    • Luke42 Luke42 on Sep 26, 2011

      I think you're missing the mark. I've been a dad for nearly two years now, and I'm becoming very comfortable with the role and I'm happy to present myself to the world as a dad. Even using your model of image-based human behavior, I'll be happy to drive a minivan when my Ranger finally kicks the bucket My model of this portion of human behavior is slightly different than yours. I see that some people are obsessed with image. Others are more practical. Myself, and most of my friends, are practical people who put form over function. Your model ignores the existence of myself and my social circle. To a practical person, a minivan appears to be a cost-effective and versatile vehicle. I'd considered a minivan before before, but didn't want to scare off any potential girlfriends. Now that I'm married and a dad, that's no longer a problem. I'm not obsessed with my youth. Your model suggests I should be. My youth was unpleasant and awkward. Now that I'm in my 30s, I have more experience and more resources and I'm really glad I'm done with that awkward, unpleasant, and sexless time. Plus, I get to hang out with my toddler-age son, who's turning out to be quite an awesome little kid -- and I can't wait to see who's going to be when he grows up. Your model doesn't seem to be comprehensive. Perhaps it explains the 30-something with kids who buys a sports car, or an SUV that never goes off road? Or perhaps it describes aging people who are determined not to grow up? It sure doesn't seem to be explaining the behavior of a minivan-buyer, and I see lots of minivans on the road. (Your model might explain why minivans depreciate faster than other classes of vehicles? But that's only to the benefit of people like me. :-) )

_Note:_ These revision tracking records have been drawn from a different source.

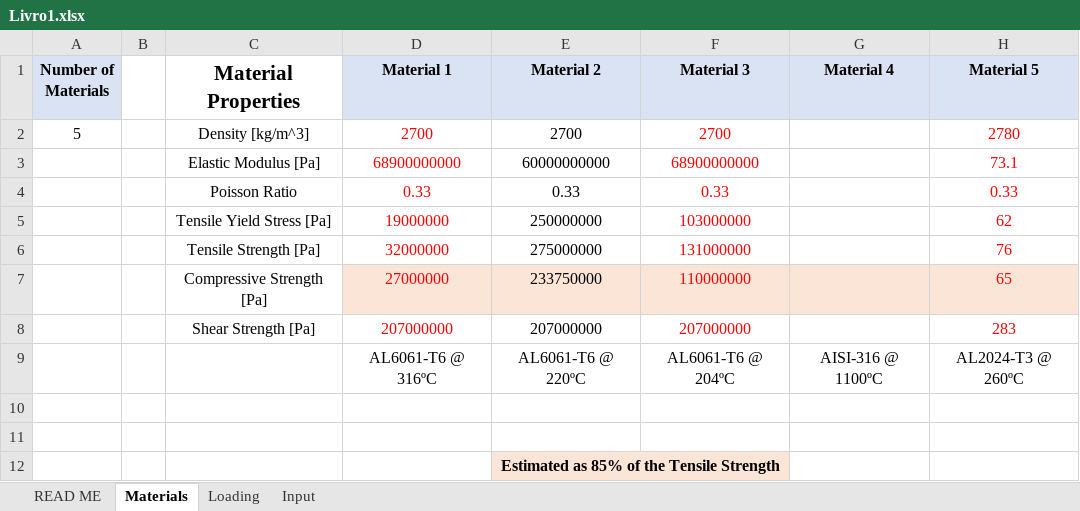
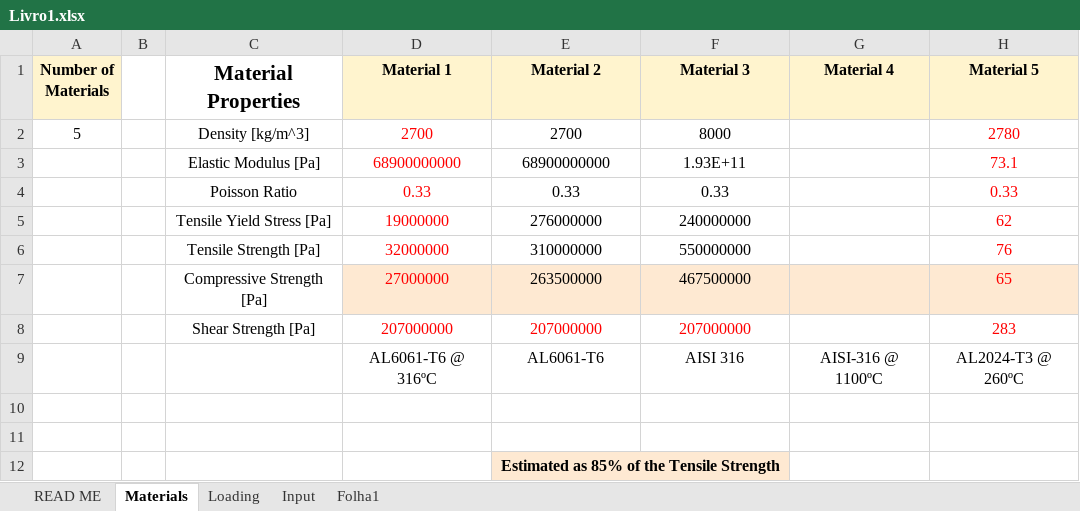
Before and after one commit to Migue1c/Estrutural, an Excel workbook: TESTE ATUALIZADO/Livro1.xlsx, sheet Materials, drawn as a sheet; values as stored, in another font and other column widths than the file's, no borders; the diff names each change by its address in the sheet, - before the commit and + after, or states it on an @@ line.

```diff
--- a/TESTE ATUALIZADO/Livro1.xlsx (sheet Materials)
+++ b/TESTE ATUALIZADO/Livro1.xlsx (sheet Materials)
+sheet tab: Folha1
-A1 fill: #DAE3F3
+A1 fill: #FFF4CE
-D1:H1 fill: #DAE3F3
+D1:H1 fill: #FFF4CE
-F2 (Material 3): 2700
+F2 (Material 3): 8000
-F2:F7 text colour: #FF0000
+F2:F7 text colour: black
-E3 (Material 2): 60000000000
+E3 (Material 2): 68900000000
-F3 (Material 3): 68900000000
+F3 (Material 3): 1.93E+11
-E5 (Material 2): 250000000
+E5 (Material 2): 276000000
-F5 (Material 3): 103000000
+F5 (Material 3): 240000000
-E6 (Material 2): 275000000
+E6 (Material 2): 310000000
-F6 (Material 3): 131000000
+F6 (Material 3): 550000000
-E7 (Material 2): 233750000
+E7 (Material 2): 263500000
-F7 (Material 3): 110000000
+F7 (Material 3): 467500000
-E8 text colour: black
+E8 text colour: #FF0000
-E9 (Material 2): AL6061-T6 @ 220ºC
+E9 (Material 2): AL6061-T6
-F9 (Material 3): AL6061-T6 @ 204ºC
+F9 (Material 3): AISI 316
```
Also changed, not shown: sheet Input, sheet Loading, sheet READ ME, charts or pictures.
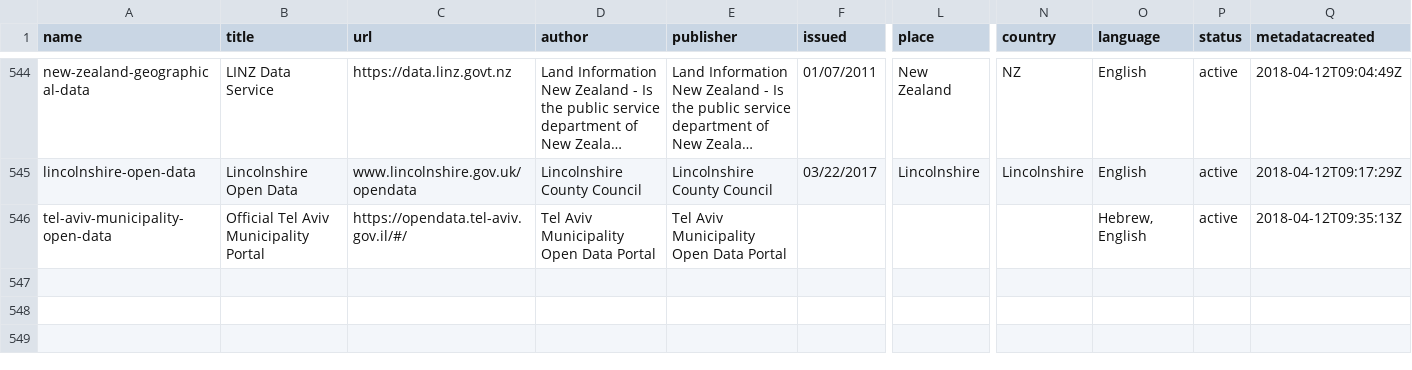
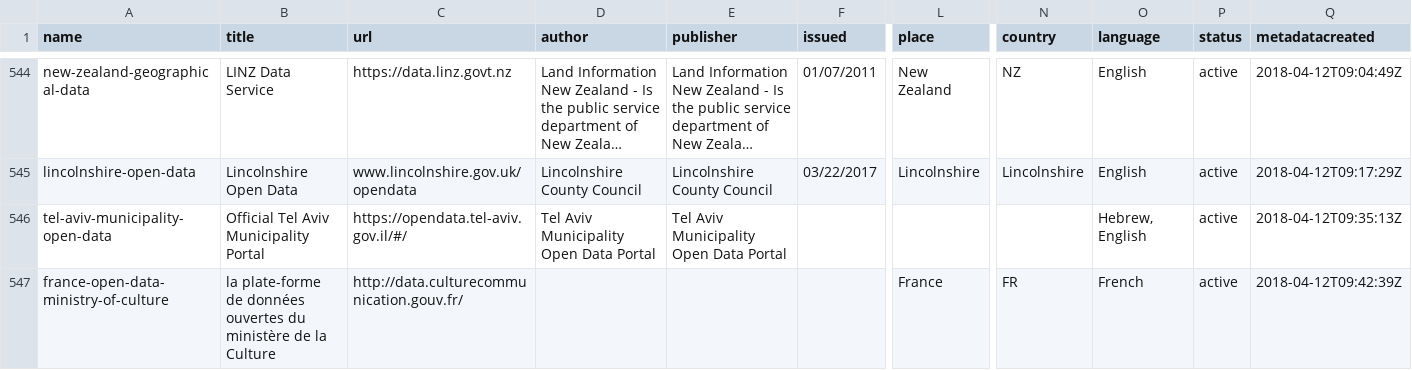
Before and after one commit to okfn/dataportals.org, a CSV file: data/portals.csv, drawn as a sheet; only a part is shown, gaps mark what is left out; long unchanged cells end in …; rows hold the shown columns only; the diff names each change by its address in the sheet, - before the commit and + after, or states it on an @@ line.

Commit message:
[new-portal][xs]: added Ministry of Culture, France open data portal into portals.csv -refs #143

```diff
--- a/data/portals.csv
+++ b/data/portals.csv
+row 547: france-open-data-ministry-of-culture | la plate-forme de données ouvertes du ministère de la Culture | http://data.culturecommunication.gouv.fr/ |  |  |  | France | FR | French | active | 2018-04-12T09:42:39Z
```
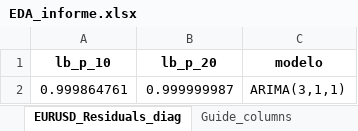
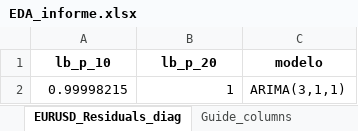
Before and after one commit to Julk-ui/Mark_I, an Excel workbook: outputs/eda/EDA_informe.xlsx, sheet EURUSD_Residuals_diag, drawn as a sheet; values as stored, in another font and other column widths than the file's, no borders; removed rows and columns are numbered as before the commit, all else as after; the diff names each change by its address in the sheet, - before the commit and + after, or states it on an @@ line.

```diff
--- a/outputs/eda/EDA_informe.xlsx (sheet EURUSD_Residuals_diag)
+++ b/outputs/eda/EDA_informe.xlsx (sheet EURUSD_Residuals_diag)
-row 2: 0.999864761 | 0.999999987 | ARIMA(3,1,1)
+row 2: 0.99998215 | 1 | ARIMA(3,1,1)
```
Also changed, not shown: sheet EURUSD_SARIMA_candidates, sheet EURUSD_HEAD, sheet EURUSD_ARIMA_candidates, sheet EURUSD_STATS, sheet EURUSD_STATIONARITY, sheet EURUSD_RESUMEN, 3 more sheets, outputs/evaluacion.xlsx, 42 other files.
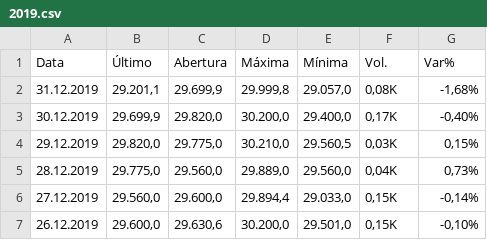
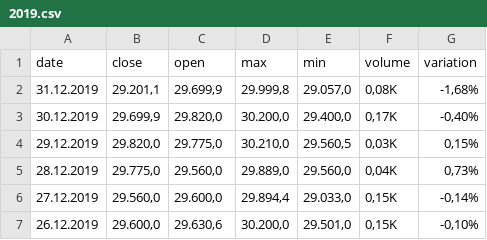
Before and after one commit to jeisonbatista/COMPARATIVE-STUDY-BETWEEN-MACHINE-LEARNING-ALGORITHMS-FOR-FORECASTING-BITCOIN-AND-DOLLAR-PRICE-TREND, a CSV file: Data/BTC-BRL/2019.csv, drawn as a sheet; only a part is shown; removed rows and columns are numbered as before the commit, all else as after; the diff names each change by its address in the sheet, - before the commit and + after, or states it on an @@ line.

```diff
--- a/Data/BTC-BRL/2019.csv
+++ b/Data/BTC-BRL/2019.csv
-row 1: Data | Último | Abertura | Máxima | Mínima | Vol. | Var%
+row 1: date | close | open | max | min | volume | variation
```
Also changed, not shown: Data/USD-BRL/2019.csv, Data/USD-BRL/dez2019.csv, 2 other files.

  • T.W T.W on Sep 25, 2011

    If you have two kids a good car,or a wagon, would be the default choice. But three kids or more and you can't beat a minivan, but you could make a case for the Mazda 5, Kia 5 or the Orlando for most families. The biggest problem with today's minivans is they're not so mini anymore, not to mention they're ugly with the Nissan Quest being right on top of that list IMHO.

  • Dave M. IMO this was the last of the solidly built MBs. Yes, they had the environmentally friendly disintegrating wiring harness, but besides that the mechanicals are pretty solid. I just bought my "forever" car (last new daily driver that'll ease me into retirement), but a 2015-16 E Class sedan is on my bucket list for future purchase. Beautiful design....
  • Rochester After years of self-driving being in the news, I still don't understand the psychology behind it. Not only don't I want this, but I find the idea absurd.
  • Douglas This timeframe of Mercedes has the self-disintegrating engine wiring harness. Not just the W124, but all of them from the early 90's. Only way to properly fix it is to replace it, which I understand to be difficult to find a new one/do it/pay for. Maybe others have actual experience with doing so and can give better hope. On top of that, it's a NH car with "a little bit of rust", which means to about anyone else in the USA it is probably the rustiest W124 they have ever seen. This is probably a $3000 car on a good day.
  • Formula m How many Hyundai and Kia’s do not have the original engine block it left the factory with 10yrs prior?
  • 1995 SC I will say that year 29 has been a little spendy on my car (Motor Mounts, Injectors and a Supercharger Service since it had to come off for the injectors, ABS Pump and the tool to cycle the valves to bleed the system, Front Calipers, rear pinion seal, transmission service with a new pan that has a drain, a gaggle of capacitors to fix the ride control module and a replacement amplifier for the stereo. Still needs an exhaust manifold gasket. The front end got serviced in year 28. On the plus side blank cassettes are increasingly easy to find so I have a solid collection of 90 minute playlists.